9th of October, 2013

Brisbane Time, September 29, 2013 Katia Moskvitch

Crowded around a hole in the ice, the dozen or so people clad in thick jackets could be local fishermen. But the rope winch, carefully lowering a long, fat pipe into the frigid Siberian water, hints that it is not dinner they are here to catch.

The men on the ice are researchers from the Limnological Institute in nearby Irkutsk, and the treasure they are after, hidden at the bottom of Lake Baikal, is a trove of white, ice-like chunks called methane hydrates. Put a flame next to them and they'll ignite, burning what may be the cleanest fossil fuel currently known.

For over a decade, scientists from around the world have trekked to this remote corner of the Russian wilderness, funded by governments eager to understand how to exploit these peculiar accumulations. ''We've hosted scientists from everywhere - Japanese, Belgian, Indian and others,'' says Oleg Khlystov, a geologist at the Limnological Institute. They make the journey to Baikal because the lake's combination of storm-free waters, and - in the winter - a one-metre-thick ice platform, provide ideal conditions for studying the icy crystals below. This year, the effort finally paid off, and a race is now on to harness them. Whoever succeeds could usher in the world's next energy bonanza, and redraw the world energy map in the process.
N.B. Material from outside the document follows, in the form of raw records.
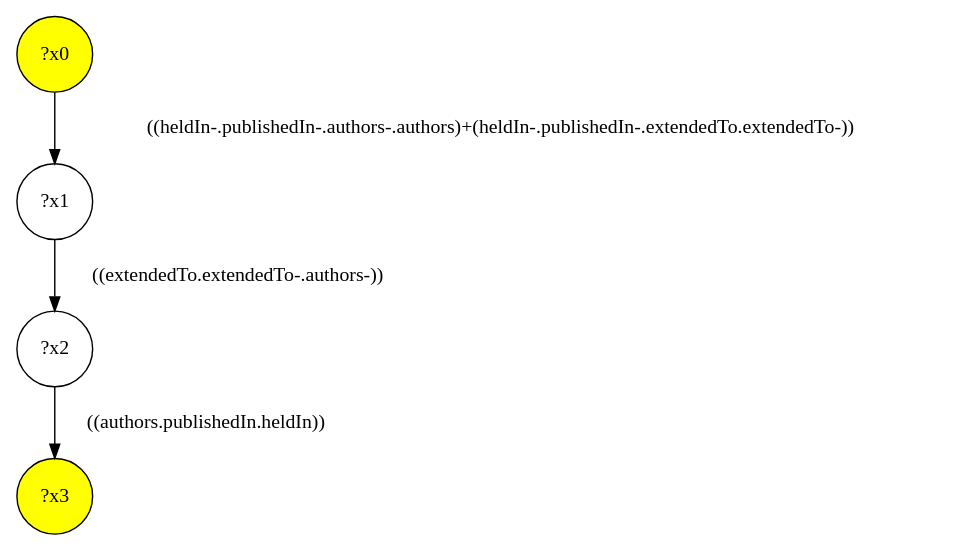
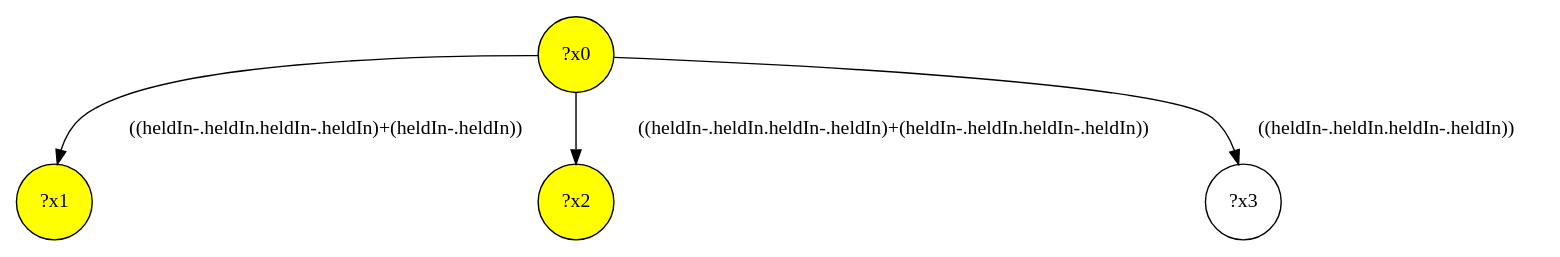
Before and after one commit to gbagan/gmark: the diagram in demo/test-a/test-a-interface/query-5.dot, drawn with Graphviz. The commit also changed 707 other files, not shown here.

```diff
--- a/demo/test-a/test-a-interface/query-5.dot
+++ b/demo/test-a/test-a-interface/query-5.dot
@@ -1,9 +1,9 @@
 digraph g {
+	x1 [fillcolor="yellow", style="filled," shape=circle, label="?x1"];
 	x0 [fillcolor="yellow", style="filled," shape=circle, label="?x0"];
-	x3 [fillcolor="yellow", style="filled," shape=circle, label="?x3"];
-	x1 [shape=circle, label="?x1"];
-	x0 -> x1 [label="((heldIn-.publishedIn-.authors-.authors)+(heldIn-.publishedIn-.extendedTo.extendedTo-))"];
-	x2 [shape=circle, label="?x2"];
-	x1 -> x2 [label="((extendedTo.extendedTo-.authors-))"];
-	x2 -> x3 [label="((authors.publishedIn.heldIn))"];
+	x2 [fillcolor="yellow", style="filled," shape=circle, label="?x2"];
+	x0 -> x1 [label="((heldIn-.heldIn.heldIn-.heldIn)+(heldIn-.heldIn))"];
+	x0 -> x2 [label="((heldIn-.heldIn.heldIn-.heldIn)+(heldIn-.heldIn.heldIn-.heldIn))"];
+	x3 [shape=circle, label="?x3"];
+	x0 -> x3 [label="((heldIn-.heldIn.heldIn-.heldIn))"];
 }
```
You wouldn't have thought that these odd little compounds held such promise. When hydrates were first discovered at the beginning of the 19th century, their weird structure made them little more than curiosities in a chemist's lab: cage-like structures of frozen water entrapping an inner ''guest'' molecule. READ MORE.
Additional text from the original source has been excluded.